=== Begin Enclosure ===

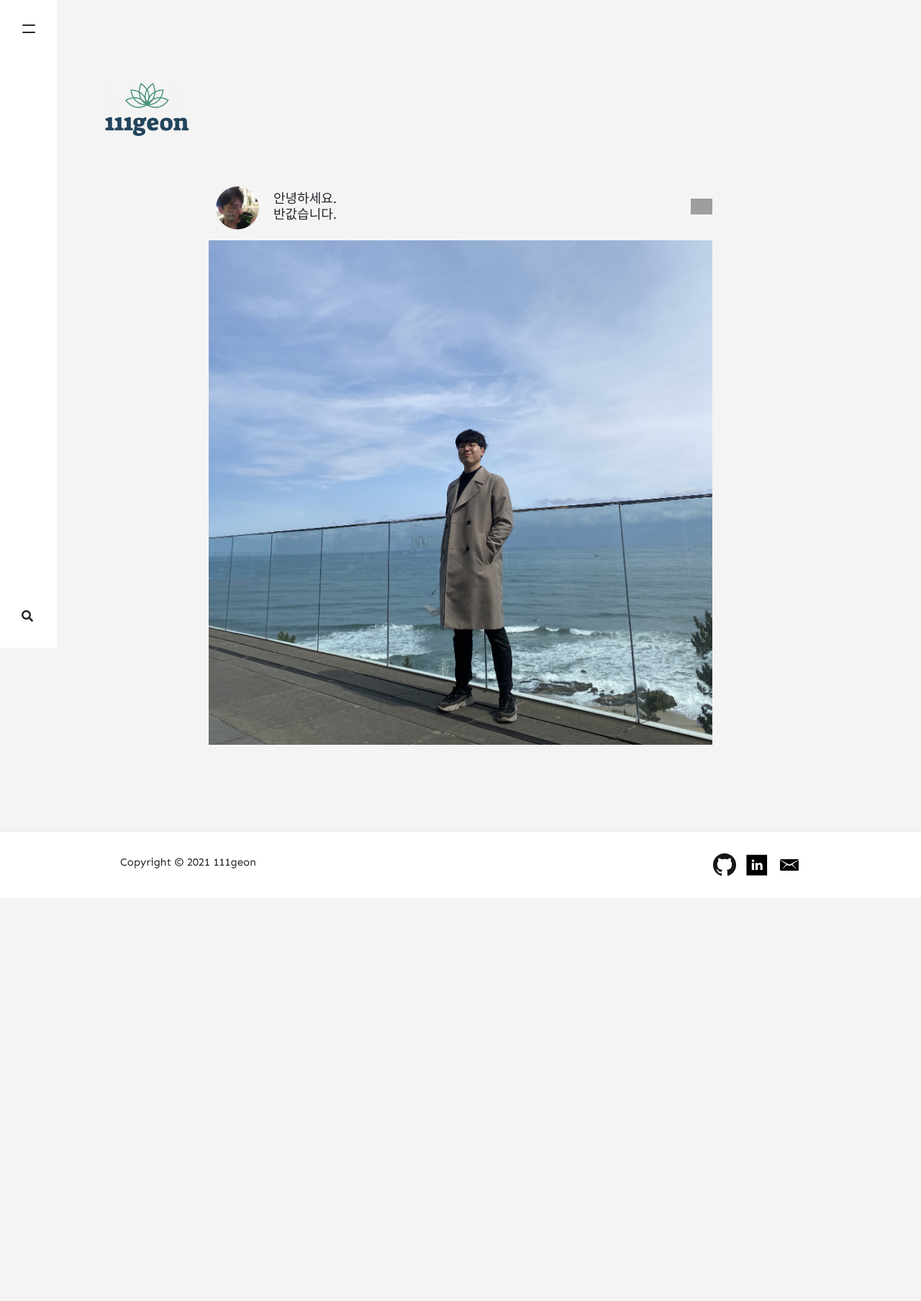
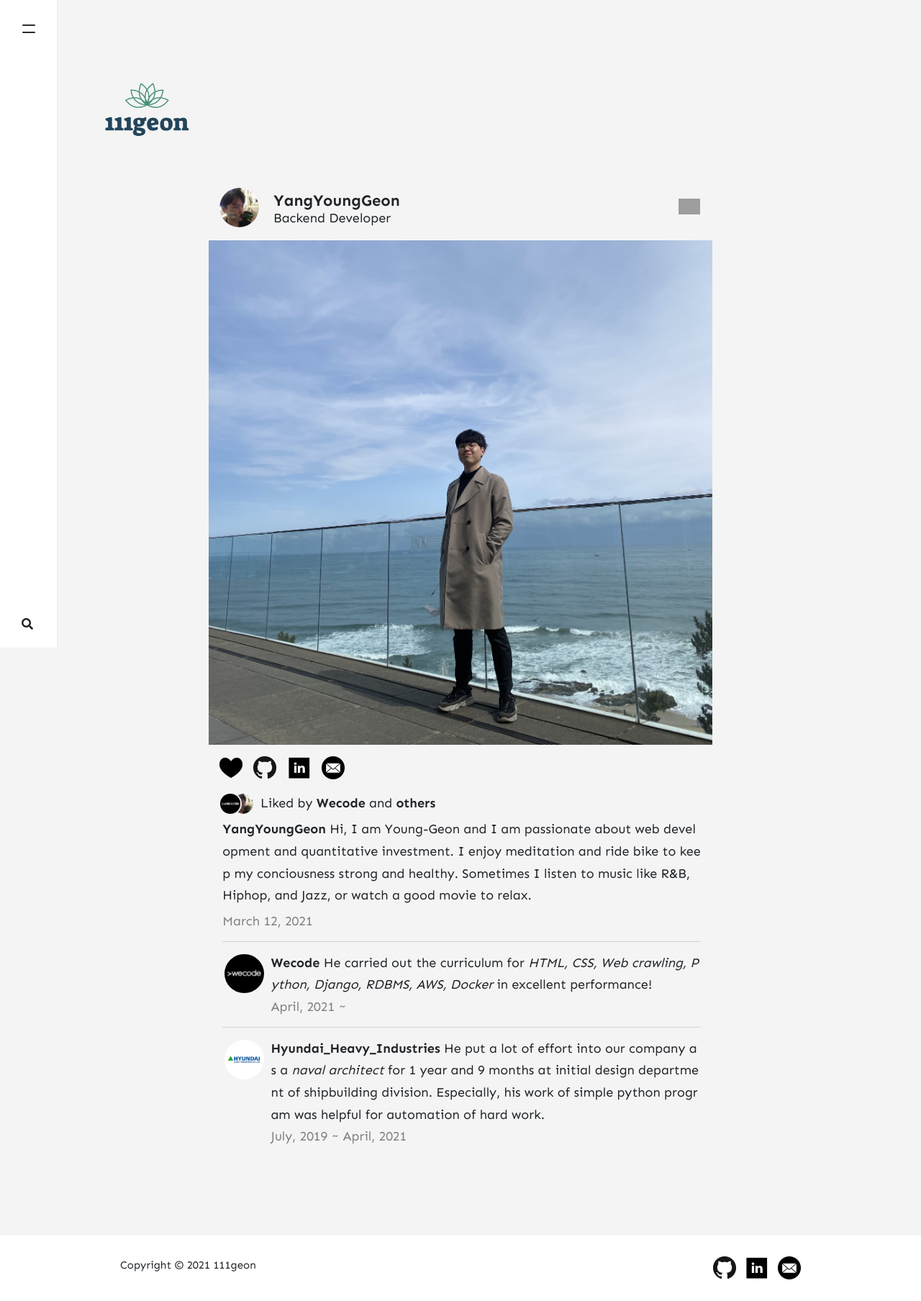
Before and after one commit to 111geon/111geon.github.io, a Jekyll site: the page built from _pages/about.md, in a window 1280 px wide. Shown: the whole page at 72% size. Built offline with Jekyll 4.4.1, drawn with Linux system fonts in a browser that asks for light colours; nearby versions of some CDN libraries; comment, search, counter and statistics services are not loaded; before the commit the page ends 1248 px from its top, so only the background shows below that; grey boxes are pictures that could not be loaded.

Commit message:
working on about-page

```diff
--- a/_pages/about.md
+++ b/_pages/about.md
@@ -16,8 +16,8 @@
       </div>
       <div id="profile_name">
         <p>
-          안녕하세요.<br>
-          반값습니다.
+          <span class="boldic big">YangYoungGeon<br></span>
+          <span class="small">Backend Developer</span>
         </p>
       </div>
       <div id="dotdotdot">
@@ -25,8 +25,58 @@
       </div>
     </header>
     <figure>
-        <img src="assets/images/me_in_seamarq_1_cut.jpg" />
+      <img src="assets/images/me_in_seamarq_1_cut.jpg" />
     </figure>
+    <section>
+      <div id="heart_icon">
+        <input type="checkbox" id="heartBtn">
+        <label for="heartBtn" class="heartBtn"><img src="assets/images/instagram_heart.png" /></label>
+
+        <a target="_blank" href="https://github.com/111geon"><img src="assets/images/GitHub-Mark-32px.png" /></a>
+        <a target="_blank" href="https://www.linkedin.com/in/young-geon-yang-289a7b176/"><img src="assets/images/iconfinder_linkedin_square_black_107092.png" /></a>
+        <a target="_blank" href="mailto:yangdaz3@gmail.com"><img src="assets/images/iconfinder_icon-email_211660.png" /></a>
+      </div>
+      <div id="blue_dot">
+      </div>
+      <div id="bookmark_icon">
+      </div>
+    </section>
+    <section class="likes">
+      <div>
+        <img src="assets/images/wecode.png" />
+        <img id="below" src="assets/images/me_round.jpg" />
+      </div>
+      <div>
+        <span>Liked by <strong>Wecode</strong> and <strong>others</strong></span>
+      </div>
+    </section>
+    <section class="description">
+      <strong>YangYoungGeon</strong> Hi, I am Young-Geon and I am passionate about web development and quantitative investment. I enjoy meditation and ride bike to keep my conciousness strong and healthy. Sometimes I listen to music like R&B, Hiphop, and Jazz, or watch a good movie to relax.
+      <br>
+      <div>
+        <span>March 12, 2021</span>
+      </div>
+    </section>
+    <section class="comment">
+      <div>
+        <a target="_blank" href="https://wecode.co.kr/"><img src="assets/images/wecode.png" /></a>
+      </div>
+      <div>
+        <a target="_blank" href="https://wecode.co.kr/"><strong>Wecode</strong></a> He carried out the curriculum for <em>HTML, CSS, Web crawling, Python, Django, RDBMS, AWS, Docker</em> in excellent performance!
+        <br>
+        <span>April, 2021 ~ </span>
+      </div>
+    </section>
+    <section class="comment">
+      <div>
+        <a target="_blank" href="http://english.hhi.co.kr/"><img src="assets/images/HHI_square.jpg" /></a>
+      </div>
+      <div>
+        <a target="_blank" href="http://english.hhi.co.kr/"><strong>Hyundai_Heavy_Industries</strong></a> He put a lot of effort into our company as a <em>naval architect</em> for 1 year and 9 months at initial design department of shipbuilding division. Especially, his work of simple python program was helpful for automation of hard work.
+        <br>
+        <span>July, 2019 ~ April, 2021</span>
+      </div>
+    </section>
 
   </body>
 </html>
--- a/assets/css/style.css
+++ b/assets/css/style.css
@@ -4,30 +4,145 @@
 
 header{
   display: grid;
-  grid-template-columns: 90px auto 50px;
-  grid-template-rows: 90px;
-  text-align: middle;
+  grid-template-columns: 5.625rem auto 3.125rem;
+  grid-template-rows: 5.625rem;
 }
 
 header span{
   display: block;
-  margin-top: 8px;
+  margin-top: 0.125rem;
+}
+
+section{
+  display: grid;
+  grid-template-columns: 12.5rem auto 12.5rem;
+  grid-template-rows: 3.125rem;
+}
+
+input{
+  position: fixed;
+  left: -999px;
+}
+
+label{
+  cursor: pointer;
+}
+
+.boldic{
+  font-weight: bold;
+}
+
+.big{
+  font-size: 1.375rem;
+}
+
+.small{
+  font-size: 1.125rem;
+}
+
+.likes{
+  grid-template-columns: 6.5rem auto;
+  grid-template-rows: 2.3rem;
+}
+
+.likes img{
+  border-radius: 100%;
+  border: 0.13rem solid #f4f4f4;
+  margin-left: 0.85rem;
+  max-height: 2rem;
+}
+
+.likes #below{
+  position: relative;
+  right: 2rem;
+  z-index: -1;
+}
+
+.likes span{
+  position: relative;
+  right: 2rem;
+}
+
+.description{
+  margin: 0 1rem 0 1.2rem;
+  display: block;
+  word-break: break-all;
+}
+
+.description span{
+  color: grey;
+}
+
+.description div{
+  margin-top: 0.3rem;
+}
+
+.comment{
+  border-top: 1px solid #d3d3d3;
+  margin: 0.8rem 1rem auto 1.2rem;
+  grid-template-columns: 4.2rem auto;
+  grid-template-rows: auto;
+  padding-top: 0.85rem;
+  word-break: break-all;
+}
+
+.comment img{
+  border-radius: 100%;
+  border: 0.2rem solid #f4f4f4;
+  max-height: 3.8rem;
+}
+
+.comment span{
+  color: grey;
+}
+
+.comment a{
+  text-decoration: none;
+  color: #212529;
 }
 
 #profile_pic img{
-  margin: 5px 0 0 0;
-  max-width: 80px;
-  padding: 10px;
+  margin: 0.4375rem 0 0 0.3125rem;
+  max-width: 4.6875rem;
+  padding: 0.625rem;
   border-radius: 100%;
 }
 
 #profile_name p{
-  margin-top: 22px;
-  line-height: 120%;
+  margin-top: 1.4375rem;
+  line-height: 130%;
 }
 
 #dotdotdot img{
-  /* display: block; */
-  max-width: 30px;
-  margin: 32px 0 0 20px;
+  max-width: 1.875rem;
+  margin: 2rem 0 0 0.1875rem;
 }
+
+#dotdotdot img:hover{
+  transform: rotate(360deg);
+  transition-duration: 0.35s;
+  cursor: pointer;
+}
+
+#heart_icon{
+  padding-left: 0.625rem;
+  margin-bottom: 1rem;
+  color: #f4f4f4;
+}
+
+#heart_icon img{
+  max-height: 2rem;
+  margin: 0 0.3125rem;
+  background: #f4f4f4;
+}
+
+#heart_icon img:hover{
+  -webkit-filter: opacity(0.5) drop-shadow(0 0 0 red);
+  filter: opacity(0.5) drop-shadow(0 0 0 red);
+  transition-duration: 0.17s;
+}
+
+#heartBtn:checked ~ label > img{
+  -webkit-filter: opacity(0.5) drop-shadow(0 0 0 red);
+  filter: opacity(0.5) drop-shadow(0 0 0 red);
+}
```
Also changed, not shown: assets/images/HHI_square.jpg (added), assets/images/iconfinder_icon-email_211660.png, assets/images/instagram_heart.png (added), assets/images/wecode.png (added).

=== End Enclosure ===

▸ **What you need to do**:
Reproduce the data word for word; no pictures.

▸ **The answer**:
Before and after one commit to 111geon/111geon.github.io, a Jekyll site: the page built from _pages/about.md, in a window 1280 px wide. Shown: the whole page at 72% size. Built offline with Jekyll 4.4.1, drawn with Linux system fonts in a browser that asks for light colours; nearby versions of some CDN libraries; comment, search, counter and statistics services are not loaded; before the commit the page ends 1248 px from its top, so only the background shows below that; grey boxes are pictures that could not be loaded.

Commit message:
working on about-page

```diff
--- a/_pages/about.md
+++ b/_pages/about.md
@@ -16,8 +16,8 @@
       </div>
       <div id="profile_name">
         <p>
-          안녕하세요.<br>
-          반값습니다.
+          <span class="boldic big">YangYoungGeon<br></span>
+          <span class="small">Backend Developer</span>
         </p>
       </div>
       <div id="dotdotdot">
@@ -25,8 +25,58 @@
       </div>
     </header>
     <figure>
-        <img src="assets/images/me_in_seamarq_1_cut.jpg" />
+      <img src="assets/images/me_in_seamarq_1_cut.jpg" />
     </figure>
+    <section>
+      <div id="heart_icon">
+        <input type="checkbox" id="heartBtn">
+        <label for="heartBtn" class="heartBtn"><img src="assets/images/instagram_heart.png" /></label>
+
+        <a target="_blank" href="https://github.com/111geon"><img src="assets/images/GitHub-Mark-32px.png" /></a>
+        <a target="_blank" href="https://www.linkedin.com/in/young-geon-yang-289a7b176/"><img src="assets/images/iconfinder_linkedin_square_black_107092.png" /></a>
+        <a target="_blank" href="mailto:yangdaz3@gmail.com"><img src="assets/images/iconfinder_icon-email_211660.png" /></a>
+      </div>
+      <div id="blue_dot">
+      </div>
+      <div id="bookmark_icon">
+      </div>
+    </section>
+    <section class="likes">
+      <div>
+        <img src="assets/images/wecode.png" />
+        <img id="below" src="assets/images/me_round.jpg" />
+      </div>
+      <div>
+        <span>Liked by <strong>Wecode</strong> and <strong>others</strong></span>
+      </div>
+    </section>
+    <section class="description">
+      <strong>YangYoungGeon</strong> Hi, I am Young-Geon and I am passionate about web development and quantitative investment. I enjoy meditation and ride bike to keep my conciousness strong and healthy. Sometimes I listen to music like R&B, Hiphop, and Jazz, or watch a good movie to relax.
+      <br>
+      <div>
+        <span>March 12, 2021</span>
+      </div>
+    </section>
+    <section class="comment">
+      <div>
+        <a target="_blank" href="https://wecode.co.kr/"><img src="assets/images/wecode.png" /></a>
+      </div>
+      <div>
+        <a target="_blank" href="https://wecode.co.kr/"><strong>Wecode</strong></a> He carried out the curriculum for <em>HTML, CSS, Web crawling, Python, Django, RDBMS, AWS, Docker</em> in excellent performance!
+        <br>
+        <span>April, 2021 ~ </span>
+      </div>
+    </section>
+    <section class="comment">
+      <div>
+        <a target="_blank" href="http://english.hhi.co.kr/"><img src="assets/images/HHI_square.jpg" /></a>
+      </div>
+      <div>
+        <a target="_blank" href="http://english.hhi.co.kr/"><strong>Hyundai_Heavy_Industries</strong></a> He put a lot of effort into our company as a <em>naval architect</em> for 1 year and 9 months at initial design department of shipbuilding division. Especially, his work of simple python program was helpful for automation of hard work.
+        <br>
+        <span>July, 2019 ~ April, 2021</span>
+      </div>
+    </section>
 
   </body>
 </html>
--- a/assets/css/style.css
+++ b/assets/css/style.css
@@ -4,30 +4,145 @@
 
 header{
   display: grid;
-  grid-template-columns: 90px auto 50px;
-  grid-template-rows: 90px;
-  text-align: middle;
+  grid-template-columns: 5.625rem auto 3.125rem;
+  grid-template-rows: 5.625rem;
 }
 
 header span{
   display: block;
-  margin-top: 8px;
+  margin-top: 0.125rem;
+}
+
+section{
+  display: grid;
+  grid-template-columns: 12.5rem auto 12.5rem;
+  grid-template-rows: 3.125rem;
+}
+
+input{
+  position: fixed;
+  left: -999px;
+}
+
+label{
+  cursor: pointer;
+}
+
+.boldic{
+  font-weight: bold;
+}
+
+.big{
+  font-size: 1.375rem;
+}
+
+.small{
+  font-size: 1.125rem;
+}
+
+.likes{
+  grid-template-columns: 6.5rem auto;
+  grid-template-rows: 2.3rem;
+}
+
+.likes img{
+  border-radius: 100%;
+  border: 0.13rem solid #f4f4f4;
+  margin-left: 0.85rem;
+  max-height: 2rem;
+}
+
+.likes #below{
+  position: relative;
+  right: 2rem;
+  z-index: -1;
+}
+
+.likes span{
+  position: relative;
+  right: 2rem;
+}
+
+.description{
+  margin: 0 1rem 0 1.2rem;
+  display: block;
+  word-break: break-all;
+}
+
+.description span{
+  color: grey;
+}
+
+.description div{
+  margin-top: 0.3rem;
+}
+
+.comment{
+  border-top: 1px solid #d3d3d3;
+  margin: 0.8rem 1rem auto 1.2rem;
+  grid-template-columns: 4.2rem auto;
+  grid-template-rows: auto;
+  padding-top: 0.85rem;
+  word-break: break-all;
+}
+
+.comment img{
+  border-radius: 100%;
+  border: 0.2rem solid #f4f4f4;
+  max-height: 3.8rem;
+}
+
+.comment span{
+  color: grey;
+}
+
+.comment a{
+  text-decoration: none;
+  color: #212529;
 }
 
 #profile_pic img{
-  margin: 5px 0 0 0;
-  max-width: 80px;
-  padding: 10px;
+  margin: 0.4375rem 0 0 0.3125rem;
+  max-width: 4.6875rem;
+  padding: 0.625rem;
   border-radius: 100%;
 }
 
 #profile_name p{
-  margin-top: 22px;
-  line-height: 120%;
+  margin-top: 1.4375rem;
+  line-height: 130%;
 }
 
 #dotdotdot img{
-  /* display: block; */
-  max-width: 30px;
-  margin: 32px 0 0 20px;
+  max-width: 1.875rem;
+  margin: 2rem 0 0 0.1875rem;
 }
+
+#dotdotdot img:hover{
+  transform: rotate(360deg);
+  transition-duration: 0.35s;
+  cursor: pointer;
+}
+
+#heart_icon{
+  padding-left: 0.625rem;
+  margin-bottom: 1rem;
+  color: #f4f4f4;
+}
+
+#heart_icon img{
+  max-height: 2rem;
+  margin: 0 0.3125rem;
+  background: #f4f4f4;
+}
+
+#heart_icon img:hover{
+  -webkit-filter: opacity(0.5) drop-shadow(0 0 0 red);
+  filter: opacity(0.5) drop-shadow(0 0 0 red);
+  transition-duration: 0.17s;
+}
+
+#heartBtn:checked ~ label > img{
+  -webkit-filter: opacity(0.5) drop-shadow(0 0 0 red);
+  filter: opacity(0.5) drop-shadow(0 0 0 red);
+}
```
Also changed, not shown: assets/images/HHI_square.jpg (added), assets/images/iconfinder_icon-email_211660.png, assets/images/instagram_heart.png (added), assets/images/wecode.png (added).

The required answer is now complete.